Not a target, but a cure
The League for Programming Freedom site at MIT offers a wealth of information about the patents problem and how it affects software development. The LPF predictably opposes software patents altogether, but the information on its site about the use and abuse of patents is interesting even if you don’t share their views.
To protect themselves against the patent avalanche, large companies seem to be filing for patents on everything imaginable. The strategy is to use patents as legal weapons against the dubious patents of others, but this practice is only serving to make the problem worse. Patent portfolios are being created mainly as a means of defense, but some developers have begun to worry about what could happen to the open source movement if companies decide to try to enforce their patents — which exist for Save As commands, multicolored option lists, and other code elements — against software projects like Linux.
Is that likely? I don’t think so. Some of the companies that hold large patent portfolios (most notably IBM) have already positioned themselves strongly in support of open source software, and they’re likely to defend open-source projects. Because of the open, collaborative nature of open-source efforts and the peer-recognition culture behind them, many open-source projects maintain detailed logs of who did what and when, and where further information about the techniques and algorithms used can be found. Those logs may be some of the best documented proof of previous art that can be used in court to challenge questionable patent claims. Open-source software would not become the target of the patent craze, but a good part of the cure.
Curbing the craze
The windowing technique patented by McDonnell Douglas interprets years expressed in two digits as belonging to century 2000 if the value is less than a specific, context-dependent threshold. For example, “15” is interpreted as “2015” instead of “1915,” while “90” is interpreted as “1990.” Windowing is a popular fix for Y2K problems because it is simple to understand and often easier to implement than other kinds of fixes.
Is the patent on windowing valid? That will be for the courts to decide. The U.S. lacks administrative procedures to challenge a patent after it has been granted, so the issue must be resolved in court.
Meanwhile, companies that have used the windowing technique are legally bound to comply with the conditions set forth by the patent holder. Abandoning the software or implementing a different fix so close to the dreaded Y2K date is out of the question. Neither the lack of knowledge about a filed patent nor the intention to challenge it is a legal basis for infringement. Analysts contacted by CNET predict that larger companies will just pay the fees and write them off as part of their Y2K compliance expenses, but smaller companies may want to fight the patent in court.

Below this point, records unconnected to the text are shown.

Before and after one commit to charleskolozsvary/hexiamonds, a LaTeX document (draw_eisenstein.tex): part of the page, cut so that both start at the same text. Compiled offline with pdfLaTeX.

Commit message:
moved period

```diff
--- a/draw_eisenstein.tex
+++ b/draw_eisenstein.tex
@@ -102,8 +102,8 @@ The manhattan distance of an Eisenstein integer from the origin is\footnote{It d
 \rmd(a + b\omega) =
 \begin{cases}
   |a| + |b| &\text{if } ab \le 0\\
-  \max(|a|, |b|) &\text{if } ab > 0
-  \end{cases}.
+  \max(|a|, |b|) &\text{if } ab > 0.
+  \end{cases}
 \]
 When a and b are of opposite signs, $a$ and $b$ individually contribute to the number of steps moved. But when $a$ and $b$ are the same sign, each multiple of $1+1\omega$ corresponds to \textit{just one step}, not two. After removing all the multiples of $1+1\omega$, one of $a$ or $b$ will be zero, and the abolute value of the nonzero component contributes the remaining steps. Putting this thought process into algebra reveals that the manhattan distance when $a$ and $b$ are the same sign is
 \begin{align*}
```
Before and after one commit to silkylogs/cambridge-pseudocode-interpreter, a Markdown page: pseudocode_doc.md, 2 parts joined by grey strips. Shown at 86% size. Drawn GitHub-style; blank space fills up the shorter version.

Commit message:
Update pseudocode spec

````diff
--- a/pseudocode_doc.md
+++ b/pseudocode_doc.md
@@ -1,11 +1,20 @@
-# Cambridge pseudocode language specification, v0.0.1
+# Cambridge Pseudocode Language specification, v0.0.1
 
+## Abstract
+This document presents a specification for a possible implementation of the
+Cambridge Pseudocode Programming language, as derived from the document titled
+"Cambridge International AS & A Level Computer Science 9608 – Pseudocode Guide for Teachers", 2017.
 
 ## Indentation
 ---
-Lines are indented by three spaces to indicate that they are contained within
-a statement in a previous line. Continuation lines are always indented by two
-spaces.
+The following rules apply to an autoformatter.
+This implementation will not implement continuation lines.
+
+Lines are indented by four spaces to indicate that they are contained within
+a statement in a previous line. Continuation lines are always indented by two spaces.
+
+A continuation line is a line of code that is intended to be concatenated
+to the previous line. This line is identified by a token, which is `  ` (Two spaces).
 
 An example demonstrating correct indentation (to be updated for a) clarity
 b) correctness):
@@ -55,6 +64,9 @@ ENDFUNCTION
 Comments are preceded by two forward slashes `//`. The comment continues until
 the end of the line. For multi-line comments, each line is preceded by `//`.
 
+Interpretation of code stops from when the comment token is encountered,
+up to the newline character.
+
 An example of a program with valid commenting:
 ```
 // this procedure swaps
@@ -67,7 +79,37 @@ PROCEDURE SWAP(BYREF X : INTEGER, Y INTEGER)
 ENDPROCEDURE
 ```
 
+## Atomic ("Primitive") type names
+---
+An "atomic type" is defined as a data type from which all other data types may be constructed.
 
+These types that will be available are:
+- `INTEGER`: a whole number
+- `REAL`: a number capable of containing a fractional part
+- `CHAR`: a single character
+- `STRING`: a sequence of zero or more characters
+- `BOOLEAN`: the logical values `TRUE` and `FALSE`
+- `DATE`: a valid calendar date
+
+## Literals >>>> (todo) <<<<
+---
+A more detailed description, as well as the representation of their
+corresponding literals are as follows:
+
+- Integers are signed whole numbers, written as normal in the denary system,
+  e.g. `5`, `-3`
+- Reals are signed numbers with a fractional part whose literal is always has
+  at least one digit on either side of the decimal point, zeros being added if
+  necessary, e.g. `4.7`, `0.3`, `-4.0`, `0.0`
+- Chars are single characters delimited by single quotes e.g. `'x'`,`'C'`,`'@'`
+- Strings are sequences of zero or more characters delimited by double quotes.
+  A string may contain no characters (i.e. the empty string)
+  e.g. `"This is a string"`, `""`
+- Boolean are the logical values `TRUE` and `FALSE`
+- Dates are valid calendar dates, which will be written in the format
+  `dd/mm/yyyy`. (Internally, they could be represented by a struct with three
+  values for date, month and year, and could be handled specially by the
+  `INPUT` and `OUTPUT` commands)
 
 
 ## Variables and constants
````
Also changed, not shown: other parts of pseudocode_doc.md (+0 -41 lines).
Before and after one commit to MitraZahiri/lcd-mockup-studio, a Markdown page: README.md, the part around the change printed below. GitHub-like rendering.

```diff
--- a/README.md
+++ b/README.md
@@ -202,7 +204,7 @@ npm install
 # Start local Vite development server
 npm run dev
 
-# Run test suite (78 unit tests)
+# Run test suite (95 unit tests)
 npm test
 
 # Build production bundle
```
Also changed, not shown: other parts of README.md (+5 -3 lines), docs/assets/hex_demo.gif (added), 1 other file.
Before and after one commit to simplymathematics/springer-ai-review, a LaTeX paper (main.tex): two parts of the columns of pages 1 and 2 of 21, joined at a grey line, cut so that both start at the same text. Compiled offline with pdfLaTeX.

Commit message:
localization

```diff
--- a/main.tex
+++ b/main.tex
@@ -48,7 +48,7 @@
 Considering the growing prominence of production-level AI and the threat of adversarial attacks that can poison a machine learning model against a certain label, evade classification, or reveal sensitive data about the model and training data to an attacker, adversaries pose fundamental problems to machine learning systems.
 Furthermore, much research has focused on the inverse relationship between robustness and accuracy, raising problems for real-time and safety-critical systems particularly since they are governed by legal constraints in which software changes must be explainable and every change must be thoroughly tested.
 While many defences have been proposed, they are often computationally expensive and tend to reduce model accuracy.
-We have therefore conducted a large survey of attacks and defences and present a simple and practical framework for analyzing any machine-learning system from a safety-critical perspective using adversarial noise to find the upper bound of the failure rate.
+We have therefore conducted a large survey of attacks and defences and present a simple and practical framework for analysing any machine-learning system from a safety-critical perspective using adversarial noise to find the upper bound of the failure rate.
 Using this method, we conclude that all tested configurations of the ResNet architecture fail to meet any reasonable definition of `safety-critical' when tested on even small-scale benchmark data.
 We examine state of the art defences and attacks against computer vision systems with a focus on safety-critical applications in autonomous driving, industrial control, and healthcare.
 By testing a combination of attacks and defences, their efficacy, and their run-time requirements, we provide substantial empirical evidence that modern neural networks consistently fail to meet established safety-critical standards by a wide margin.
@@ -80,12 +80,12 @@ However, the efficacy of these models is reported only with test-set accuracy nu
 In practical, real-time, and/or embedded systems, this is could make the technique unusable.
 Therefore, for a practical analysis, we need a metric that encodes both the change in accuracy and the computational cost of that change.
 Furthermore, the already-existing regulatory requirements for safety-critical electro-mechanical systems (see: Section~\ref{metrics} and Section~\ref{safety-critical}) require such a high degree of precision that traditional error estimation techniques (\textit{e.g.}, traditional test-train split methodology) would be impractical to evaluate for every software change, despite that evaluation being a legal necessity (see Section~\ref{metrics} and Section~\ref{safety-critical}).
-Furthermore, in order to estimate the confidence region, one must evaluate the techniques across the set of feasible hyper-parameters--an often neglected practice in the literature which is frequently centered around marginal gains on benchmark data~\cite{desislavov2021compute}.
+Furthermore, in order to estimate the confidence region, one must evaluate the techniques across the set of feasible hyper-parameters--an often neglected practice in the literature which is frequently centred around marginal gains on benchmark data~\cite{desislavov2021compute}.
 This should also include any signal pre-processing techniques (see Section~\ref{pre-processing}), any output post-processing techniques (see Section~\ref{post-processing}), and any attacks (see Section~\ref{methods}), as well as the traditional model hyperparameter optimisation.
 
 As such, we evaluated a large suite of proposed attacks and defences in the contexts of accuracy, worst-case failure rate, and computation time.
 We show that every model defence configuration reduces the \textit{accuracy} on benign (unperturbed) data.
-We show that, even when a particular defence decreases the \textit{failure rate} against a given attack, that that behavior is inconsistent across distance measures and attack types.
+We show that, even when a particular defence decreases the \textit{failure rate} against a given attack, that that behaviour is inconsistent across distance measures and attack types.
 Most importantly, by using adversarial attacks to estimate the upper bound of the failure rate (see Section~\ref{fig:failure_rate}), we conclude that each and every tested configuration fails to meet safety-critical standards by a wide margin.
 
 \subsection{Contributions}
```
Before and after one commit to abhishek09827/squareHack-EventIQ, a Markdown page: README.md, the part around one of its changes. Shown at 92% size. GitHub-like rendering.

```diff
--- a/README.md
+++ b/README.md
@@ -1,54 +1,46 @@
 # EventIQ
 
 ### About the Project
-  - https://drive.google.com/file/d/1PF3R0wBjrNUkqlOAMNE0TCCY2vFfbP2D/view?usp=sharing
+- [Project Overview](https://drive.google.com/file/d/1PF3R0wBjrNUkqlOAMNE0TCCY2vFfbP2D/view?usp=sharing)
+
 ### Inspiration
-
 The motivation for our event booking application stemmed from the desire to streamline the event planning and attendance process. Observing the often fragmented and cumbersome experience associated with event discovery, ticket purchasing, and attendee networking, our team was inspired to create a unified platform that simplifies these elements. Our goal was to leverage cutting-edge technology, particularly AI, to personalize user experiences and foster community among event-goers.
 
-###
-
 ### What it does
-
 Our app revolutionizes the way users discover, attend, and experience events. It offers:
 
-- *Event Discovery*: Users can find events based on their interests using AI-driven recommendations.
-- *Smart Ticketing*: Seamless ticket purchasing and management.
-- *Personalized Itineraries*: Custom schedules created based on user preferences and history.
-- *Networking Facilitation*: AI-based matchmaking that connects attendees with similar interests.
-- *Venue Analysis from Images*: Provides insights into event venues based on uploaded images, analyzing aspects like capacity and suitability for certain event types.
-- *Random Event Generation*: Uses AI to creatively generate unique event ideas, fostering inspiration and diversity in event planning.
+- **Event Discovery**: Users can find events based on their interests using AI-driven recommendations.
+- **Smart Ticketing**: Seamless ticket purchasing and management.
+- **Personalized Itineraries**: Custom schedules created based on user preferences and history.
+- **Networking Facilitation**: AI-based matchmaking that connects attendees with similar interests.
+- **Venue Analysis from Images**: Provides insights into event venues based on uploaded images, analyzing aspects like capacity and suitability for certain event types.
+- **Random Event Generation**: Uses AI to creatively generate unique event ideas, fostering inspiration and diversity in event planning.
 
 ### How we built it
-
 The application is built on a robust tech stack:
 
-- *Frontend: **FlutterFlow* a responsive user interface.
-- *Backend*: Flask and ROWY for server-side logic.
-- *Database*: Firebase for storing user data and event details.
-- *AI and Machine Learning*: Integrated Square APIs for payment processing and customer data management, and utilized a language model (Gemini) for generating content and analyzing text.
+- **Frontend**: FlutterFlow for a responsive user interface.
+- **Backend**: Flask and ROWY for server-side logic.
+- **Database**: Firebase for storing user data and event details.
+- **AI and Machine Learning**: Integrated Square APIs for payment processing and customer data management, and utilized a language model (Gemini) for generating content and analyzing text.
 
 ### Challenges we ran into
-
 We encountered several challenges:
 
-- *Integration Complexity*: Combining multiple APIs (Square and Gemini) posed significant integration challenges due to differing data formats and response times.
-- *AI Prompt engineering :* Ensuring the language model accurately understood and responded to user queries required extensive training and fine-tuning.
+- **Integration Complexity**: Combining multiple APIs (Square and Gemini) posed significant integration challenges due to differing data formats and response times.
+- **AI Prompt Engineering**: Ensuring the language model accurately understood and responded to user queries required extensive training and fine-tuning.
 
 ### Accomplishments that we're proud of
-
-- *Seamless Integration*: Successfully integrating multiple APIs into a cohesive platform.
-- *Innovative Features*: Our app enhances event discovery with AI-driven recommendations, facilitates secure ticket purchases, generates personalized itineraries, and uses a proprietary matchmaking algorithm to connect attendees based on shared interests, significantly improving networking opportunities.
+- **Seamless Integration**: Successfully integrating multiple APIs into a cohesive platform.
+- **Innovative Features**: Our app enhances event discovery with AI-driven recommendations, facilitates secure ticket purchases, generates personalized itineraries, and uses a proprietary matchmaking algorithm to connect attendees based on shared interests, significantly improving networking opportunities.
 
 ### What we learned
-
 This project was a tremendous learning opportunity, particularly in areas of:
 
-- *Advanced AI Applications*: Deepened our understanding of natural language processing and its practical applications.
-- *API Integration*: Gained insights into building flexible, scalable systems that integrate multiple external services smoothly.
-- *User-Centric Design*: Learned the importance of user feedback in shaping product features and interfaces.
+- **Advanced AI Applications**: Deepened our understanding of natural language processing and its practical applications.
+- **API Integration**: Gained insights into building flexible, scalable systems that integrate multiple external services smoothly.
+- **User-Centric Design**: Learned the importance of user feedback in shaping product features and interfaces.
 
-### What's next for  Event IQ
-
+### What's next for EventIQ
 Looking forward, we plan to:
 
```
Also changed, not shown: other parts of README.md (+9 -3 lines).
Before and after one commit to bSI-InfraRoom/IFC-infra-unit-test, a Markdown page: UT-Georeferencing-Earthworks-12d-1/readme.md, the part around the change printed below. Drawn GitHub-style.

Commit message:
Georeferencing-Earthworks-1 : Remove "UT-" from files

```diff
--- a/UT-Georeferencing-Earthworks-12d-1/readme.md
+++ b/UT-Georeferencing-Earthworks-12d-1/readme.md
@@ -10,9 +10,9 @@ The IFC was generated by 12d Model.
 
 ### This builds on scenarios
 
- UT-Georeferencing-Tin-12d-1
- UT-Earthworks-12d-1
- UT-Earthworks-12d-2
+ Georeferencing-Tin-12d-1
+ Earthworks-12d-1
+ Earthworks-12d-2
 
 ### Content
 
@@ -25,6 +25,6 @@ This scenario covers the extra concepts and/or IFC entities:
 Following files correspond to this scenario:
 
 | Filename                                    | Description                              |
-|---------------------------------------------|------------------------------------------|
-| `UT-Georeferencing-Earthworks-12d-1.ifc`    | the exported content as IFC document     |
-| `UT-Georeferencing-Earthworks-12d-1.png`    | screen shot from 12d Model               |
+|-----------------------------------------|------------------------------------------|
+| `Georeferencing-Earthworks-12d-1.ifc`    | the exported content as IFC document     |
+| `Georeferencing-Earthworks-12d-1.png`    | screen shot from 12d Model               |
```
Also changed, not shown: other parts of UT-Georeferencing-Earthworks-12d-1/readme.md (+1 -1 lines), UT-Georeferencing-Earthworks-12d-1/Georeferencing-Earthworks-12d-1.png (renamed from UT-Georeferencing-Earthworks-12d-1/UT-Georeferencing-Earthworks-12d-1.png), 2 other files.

Even if the patent on windowing is valid, pursuing its enforcement so close to a global death-march deadline seems like placing the sword at the throat of someone who’s already against the wall. It has the sour taste of extortion about it. It’s far from clear if and how society can benefit from patents like this.
There’s a chance that the Fortune 500 giants will join with the smaller companies to try to set legal precedent against dubious patents. Maybe Y2K will mark in more than one way the beginning of the end of the patent craze.